One such disease is Pompe disease, with an overall worldwide incidence estimated to be 1 in 40,000 live births. According to the US National Library of Medicine National Institutes of Health, the Pompe disease prevalence is approximately 1 in 28,000 in the United States. Pompe disease is mainly caused by pathogenic variations in the acid alpha-glucosidase (GAA) gene. Additionally, more than 500 different variations of the same gene have been identified in the families living with Pompe disease. The gene is required for an efficient breakdown of glycogen, required to produce energy. Mutations in the gene cause failure in doing so, thus resulting in accrual of sugars in heart and liver.
The Pompe disease therapies available are disease-specific, symptomatic, and supportive. At present, there exists no cure for treating Pompe disease. Genzyme, a Sanofi Corporation, Enzyme replacement therapy (ERT), which holds the title of first ever approved treatment for Pompe disease, is not a cure but can only slow down the progression. It involves the intravenous administration of recombinant human acid α-glucosidase. However, companies like Amicus Therapeutics and Actus therapeutics are developing drugs to enhance Pompe disease pipeline and finish it from its roots.
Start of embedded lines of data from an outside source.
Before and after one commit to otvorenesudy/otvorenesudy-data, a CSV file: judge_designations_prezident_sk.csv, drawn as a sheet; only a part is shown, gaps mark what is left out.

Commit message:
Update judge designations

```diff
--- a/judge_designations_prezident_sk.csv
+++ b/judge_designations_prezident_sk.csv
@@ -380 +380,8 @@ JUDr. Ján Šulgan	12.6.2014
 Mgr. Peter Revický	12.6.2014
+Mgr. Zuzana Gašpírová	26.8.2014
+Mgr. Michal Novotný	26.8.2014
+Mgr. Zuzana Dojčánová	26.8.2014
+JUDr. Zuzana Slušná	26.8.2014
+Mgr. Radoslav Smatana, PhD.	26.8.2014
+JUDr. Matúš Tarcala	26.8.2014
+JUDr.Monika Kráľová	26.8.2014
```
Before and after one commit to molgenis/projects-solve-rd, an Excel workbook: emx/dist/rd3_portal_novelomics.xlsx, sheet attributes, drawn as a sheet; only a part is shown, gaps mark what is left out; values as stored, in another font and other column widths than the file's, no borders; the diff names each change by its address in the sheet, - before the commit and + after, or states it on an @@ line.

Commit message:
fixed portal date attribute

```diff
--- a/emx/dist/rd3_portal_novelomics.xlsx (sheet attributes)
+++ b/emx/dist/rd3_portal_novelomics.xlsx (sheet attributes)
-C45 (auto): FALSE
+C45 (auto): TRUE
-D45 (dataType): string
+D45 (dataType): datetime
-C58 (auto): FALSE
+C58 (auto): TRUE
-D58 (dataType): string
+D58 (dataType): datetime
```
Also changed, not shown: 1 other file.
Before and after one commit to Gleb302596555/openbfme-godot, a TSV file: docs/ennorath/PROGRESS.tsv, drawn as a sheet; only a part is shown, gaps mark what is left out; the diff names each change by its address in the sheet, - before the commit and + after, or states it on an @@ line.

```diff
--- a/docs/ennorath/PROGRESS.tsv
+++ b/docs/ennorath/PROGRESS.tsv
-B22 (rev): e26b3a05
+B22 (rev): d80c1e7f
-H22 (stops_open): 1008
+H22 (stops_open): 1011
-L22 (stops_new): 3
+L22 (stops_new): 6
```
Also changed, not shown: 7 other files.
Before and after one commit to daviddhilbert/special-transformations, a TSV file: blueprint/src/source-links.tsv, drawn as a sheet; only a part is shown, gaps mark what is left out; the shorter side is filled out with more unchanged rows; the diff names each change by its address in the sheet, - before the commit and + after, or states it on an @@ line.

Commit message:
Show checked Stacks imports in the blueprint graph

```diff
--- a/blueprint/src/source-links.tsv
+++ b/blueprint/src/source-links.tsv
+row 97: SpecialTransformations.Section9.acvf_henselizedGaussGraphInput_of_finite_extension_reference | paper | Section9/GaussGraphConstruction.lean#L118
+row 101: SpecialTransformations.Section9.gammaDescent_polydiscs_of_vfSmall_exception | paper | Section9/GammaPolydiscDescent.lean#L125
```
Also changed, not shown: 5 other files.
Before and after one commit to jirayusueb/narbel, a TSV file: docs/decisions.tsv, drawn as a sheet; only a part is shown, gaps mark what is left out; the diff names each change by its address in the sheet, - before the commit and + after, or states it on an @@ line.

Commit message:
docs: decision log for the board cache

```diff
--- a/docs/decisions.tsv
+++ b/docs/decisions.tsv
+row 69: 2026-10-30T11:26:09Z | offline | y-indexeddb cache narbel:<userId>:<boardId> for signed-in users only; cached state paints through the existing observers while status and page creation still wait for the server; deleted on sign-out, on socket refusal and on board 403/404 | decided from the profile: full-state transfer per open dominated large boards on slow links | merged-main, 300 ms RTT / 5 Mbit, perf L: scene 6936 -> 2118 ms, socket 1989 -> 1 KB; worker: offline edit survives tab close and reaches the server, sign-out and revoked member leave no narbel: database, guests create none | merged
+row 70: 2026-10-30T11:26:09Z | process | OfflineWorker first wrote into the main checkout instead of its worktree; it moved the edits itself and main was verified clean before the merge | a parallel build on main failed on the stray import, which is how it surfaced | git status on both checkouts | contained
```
Pompe Disease Pipeline

Amicus Therapeutics has initiated the clinical trials to investigate the safety and pharmacokinetics of AT-GAA as a fixed-dose combination therapy in patients with Pompe disease. Consisting of ATB200, AT-GAA is a unique recombinant human acid alpha-glucosidase (rhGAA) enzyme with optimised carbohydrate structures, particularly mannose-6 phosphate (M6P), to enhance uptake, co-administered with AT2221, a pharmacological chaperone. The therapy is currently under Phase III of development and will occupy a dominant Pompe disease market share when it gets approved because of the use of chaperone as a part of the therapy, increasing its target specificity.
Another company, Actus Therapeutics, is also running trials for its candidate ACTUS-101, to assess its safety, bioactivity, and immune responses for Pompe disease treatment. This Pompe disease treatment is an adeno associated virus (AAV) gene therapy, administered intravenously, specifically transduces the liver, promoting the production of the GAA enzyme. However, it is in an early stage of development and recently dosed the first patient for the Phase I/II trial.

The increase in awareness about the Pompe disease and support from various organizations have assured many companies to carry forward their research in treating and developing treatments for Pompe disease. Although, Researchers from all over the World, have made significant progress in diagnosing, treating and even in finding ways to prevent rare diseases. But, even so, there is much more required to be done in the area. Many organizations such as FDA and the National Institutes of Health (NIH) are supporting and funding researches to help improve the rare disease patient pool.